root@foobar:~# do-release-upgrade 
Checking for a new Ubuntu release
No new release found

The threads upgrading LTS to LTS and no new release found make totally sense, but as I understand the first dot 1 version of Ubuntu 14.04 (14.04.1) has yet been released, so why can't I still upgrade LTS to LTS?

Is there a way to upgrade properly, not using the -d option with the do-release-upgrade command?

  • 2
    According to the release instruction: lists.ubuntu.com/archives/ubuntu-announce/2014-July/000188.html Users of Ubuntu 12.04 will soon be offered an automatic upgrade to 14.04.1 via Update Manager Jul 26, 2014 at 14:40
  • 4
    I have the same issue. @Chel I saw that too in my research, but the question is, when is "soon"? Jul 27, 2014 at 14:47
  • @Dis Who knows? It may be a chance thing, whereby only 10% of people requesting get it otherwise the download would be painful with all the requests at the same time. (Purely speculation)
    – Tim
    Jul 27, 2014 at 20:34
  • 1
    @Tim somebody must know! Jul 27, 2014 at 22:28
  • 1
    @Tim I meant if it was random like you said, someone must know that it's random. That's a valid answer if it is the case. Jul 28, 2014 at 9:29

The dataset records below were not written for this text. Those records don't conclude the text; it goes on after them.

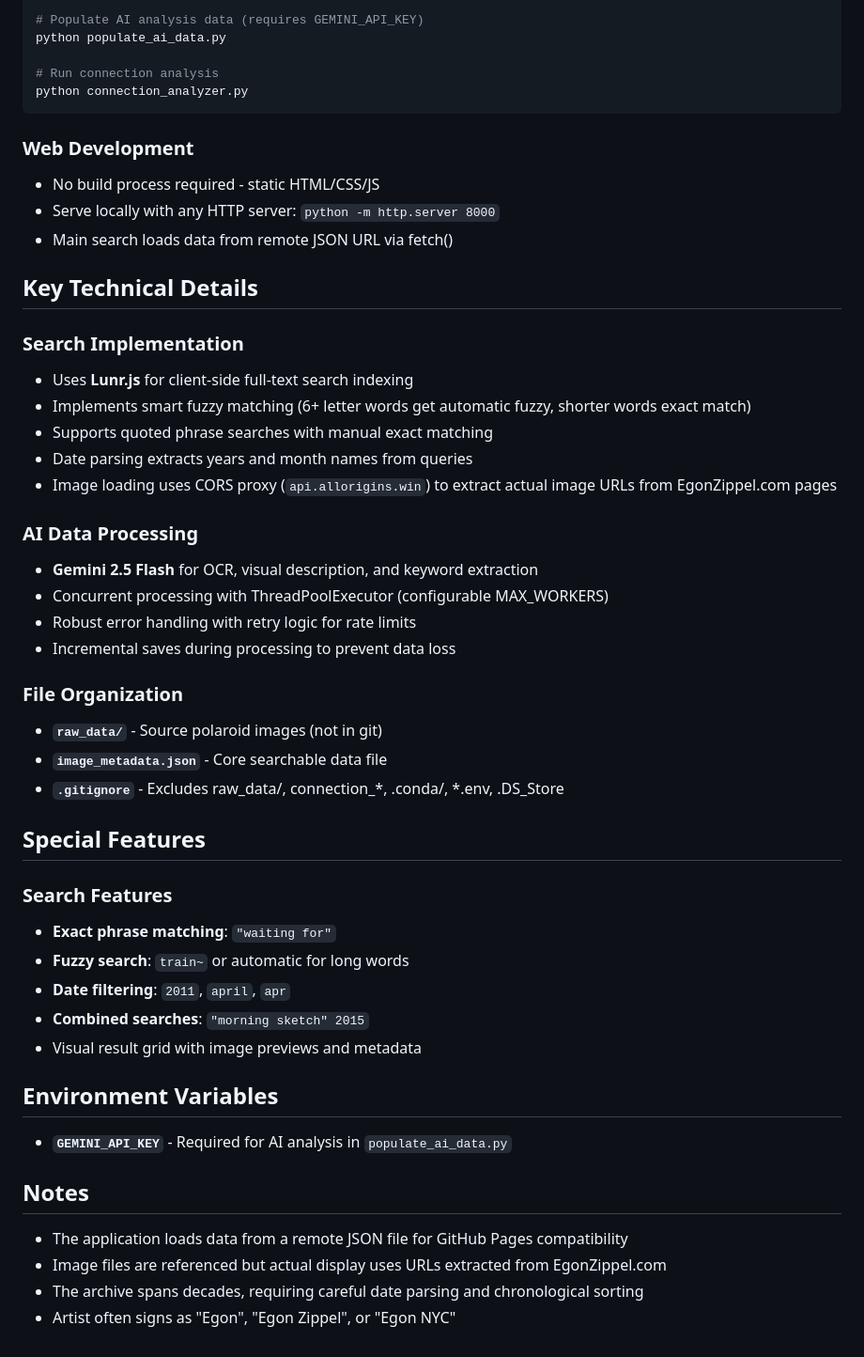
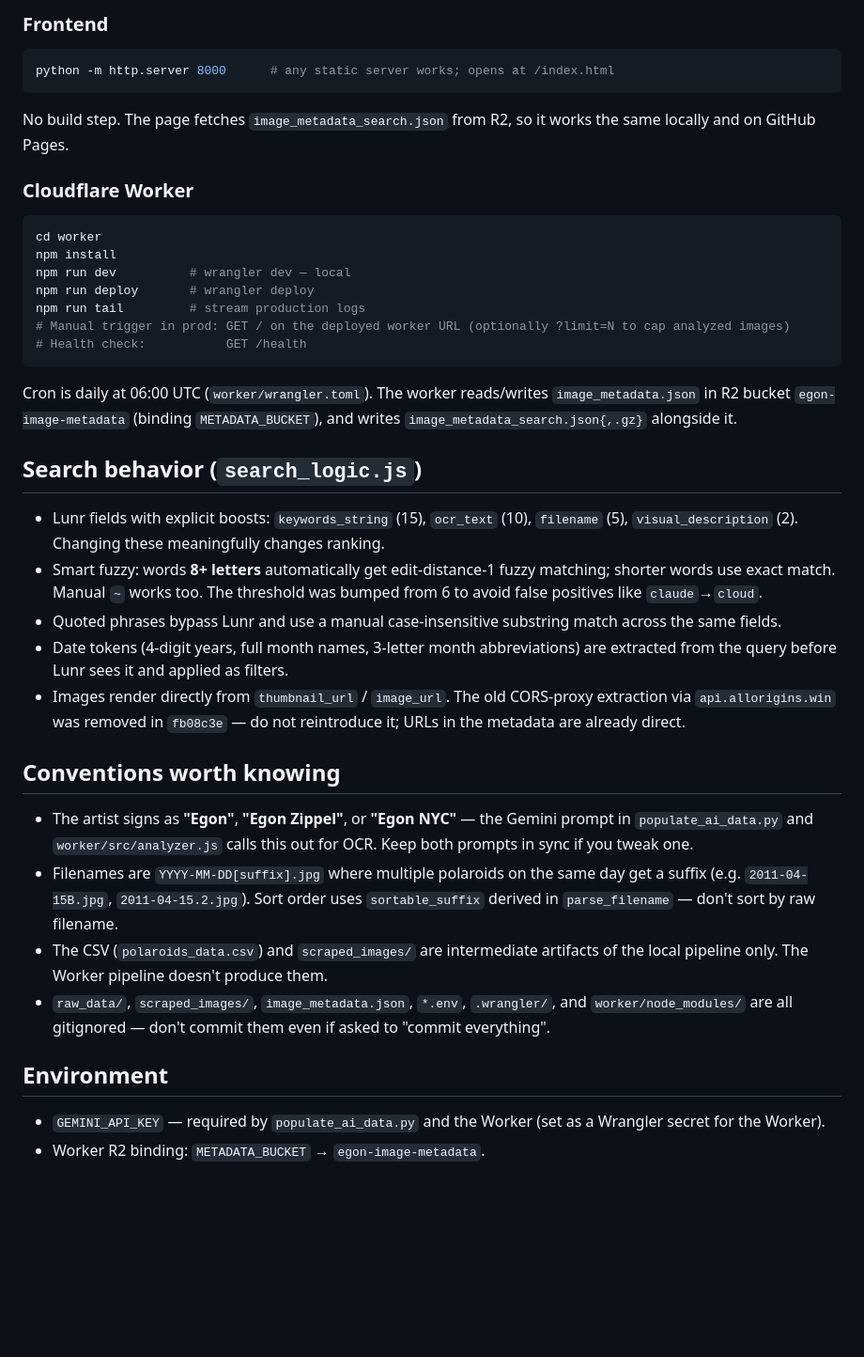
Before and after one commit to 1geek0/egon-polaroid, a Markdown page: CLAUDE.md, the part around one of its changes. Shown at 94% size. Drawn GitHub-style; blank space fills up the shorter version.

Commit message:
docs: update project overview and metadata documentation in CLAUDE.md

````diff
--- a/CLAUDE.md
+++ b/CLAUDE.md
@@ -47,50 +70,38 @@ python process_images.py
 
-# Populate AI analysis data (requires GEMINI_API_KEY)
-python populate_ai_data.py
+### Frontend
+```bash
+python -m http.server 8000      # any static server works; opens at /index.html
+```
+No build step. The page fetches `image_metadata_search.json` from R2, so it works the same locally and on GitHub Pages.
 
-# Run connection analysis
-python connection_analyzer.py
+### Cloudflare Worker
+```bash
+cd worker
+npm install
+npm run dev          # wrangler dev — local
+npm run deploy       # wrangler deploy
+npm run tail         # stream production logs
+# Manual trigger in prod: GET / on the deployed worker URL (optionally ?limit=N to cap analyzed images)
+# Health check:           GET /health
 ```
+Cron is daily at 06:00 UTC (`worker/wrangler.toml`). The worker reads/writes `image_metadata.json` in R2 bucket `egon-image-metadata` (binding `METADATA_BUCKET`), and writes `image_metadata_search.json{,.gz}` alongside it.
 
-### Web Development
-- No build process required - static HTML/CSS/JS
-- Serve locally with any HTTP server: `python -m http.server 8000`
-- Main search loads data from remote JSON URL via fetch()
+## Search behavior (`search_logic.js`)
 
-## Key Technical Details
+- Lunr fields with explicit boosts: `keywords_string` (15), `ocr_text` (10), `filename` (5), `visual_description` (2). Changing these meaningfully changes ranking.
+- Smart fuzzy: words **8+ letters** automatically get edit-distance-1 fuzzy matching; shorter words use exact match. Manual `~` works too. The threshold was bumped from 6 to avoid false positives like `claude`→`cloud`.
+- Quoted phrases bypass Lunr and use a manual case-insensitive substring match across the same fields.
+- Date tokens (4-digit years, full month names, 3-letter month abbreviations) are extracted from the query before Lunr sees it and applied as filters.
+- Images render directly from `thumbnail_url` / `image_url`. The old CORS-proxy extraction via `api.allorigins.win` was removed in `fb08c3e` — do not reintroduce it; URLs in the metadata are already direct.
 
-### Search Implementation
-- Uses **Lunr.js** for client-side full-text search indexing
-- Implements smart fuzzy matching (6+ letter words get automatic fuzzy, shorter words exact match)
-- Supports quoted phrase searches with manual exact matching
-- Date parsing extracts years and month names from queries
-- Image loading uses CORS proxy (`api.allorigins.win`) to extract actual image URLs from EgonZippel.com pages
+## Conventions worth knowing
 
-### AI Data Processing
-- **Gemini 2.5 Flash** for OCR, visual description, and keyword extraction
-- Concurrent processing with ThreadPoolExecutor (configurable MAX_WORKERS)
-- Robust error handling with retry logic for rate limits
-- Incremental saves during processing to prevent data loss
+- The artist signs as **"Egon"**, **"Egon Zippel"**, or **"Egon NYC"** — the Gemini prompt in `populate_ai_data.py` and `worker/src/analyzer.js` calls this out for OCR. Keep both prompts in sync if you tweak one.
+- Filenames are `YYYY-MM-DD[suffix].jpg` where multiple polaroids on the same day get a suffix (e.g. `2011-04-15B.jpg`, `2011-04-15.2.jpg`). Sort order uses `sortable_suffix` derived in `parse_filename` — don't sort by raw filename.
+- The CSV (`polaroids_data.csv`) and `scraped_images/` are intermediate artifacts of the local pipeline only. The Worker pipeline doesn't produce them.
+- `raw_data/`, `scraped_images/`, `image_metadata.json`, `*.env`, `.wrangler/`, and `worker/node_modules/` are all gitignored — don't commit them even if asked to "commit everything".
 
-### File Organization
-- **`raw_data/`** - Source polaroid images (not in git)
-- **`image_metadata.json`** - Core searchable data file
-- **`.gitignore`** - Excludes raw_data/, connection_*, .conda/, *.env, .DS_Store
+## Environment
 
-## Special Features
-
-### Search Features
-- **Exact phrase matching**: `"waiting for"`
-- **Fuzzy search**: `train~` or automatic for long words
-- **Date filtering**: `2011`, `april`, `apr`
-- **Combined searches**: `"morning sketch" 2015`
-- Visual result grid with image previews and metadata
-
-## Environment Variables
-- **`GEMINI_API_KEY`** - Required for AI analysis in `populate_ai_data.py`
-
-## Notes
-- The application loads data from a remote JSON file for GitHub Pages compatibility
-- Image files are referenced but actual display uses URLs extracted from EgonZippel.com
-- The archive spans decades, requiring careful date parsing and chronological sorting
-- Artist often signs as "Egon", "Egon Zippel", or "Egon NYC"
+- `GEMINI_API_KEY` — required by `populate_ai_data.py` and the Worker (set as a Wrangler secret for the Worker).
+- Worker R2 binding: `METADATA_BUCKET` → `egon-image-metadata`.
````
Also changed, not shown: other parts of CLAUDE.md (+45 -22 lines).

1 Answer 1


Actually -p option works to run the release upgrade:

do-release-upgrade -p

Here is the explanation of the -p option:

-p, --proposed
Try upgrading to the latest release using the upgrader from Ubuntu-proposed

P.S. Also on #ubuntu IRC channel nobody seems to know what actually "triggers" the do-release-upgrade command to work properly...

P.P.S. Caution when upgrading from Ubuntu 12.04 LTS to 14.04.1 LTS, as grub will fail to update kernel list.

  • Nope, Checking for a new Ubuntu release /n No new release found Didn't work for me
    – Tim
    Jul 28, 2014 at 12:00
  • 3
    According to answers to this question, the Proposed repository can be unstable and isn't usually suitable for production systems. Even if -p does perform the upgrade (as it does for me), I doubt that it is "a way to upgrade properly," any more than -d is.
    – DLosc
    Jul 31, 2014 at 16:57

Your Answer

By clicking “Post Your Answer”, you agree to our terms of service, privacy policy and cookie policy

Not the answer you're looking for? Browse other questions tagged or ask your own question.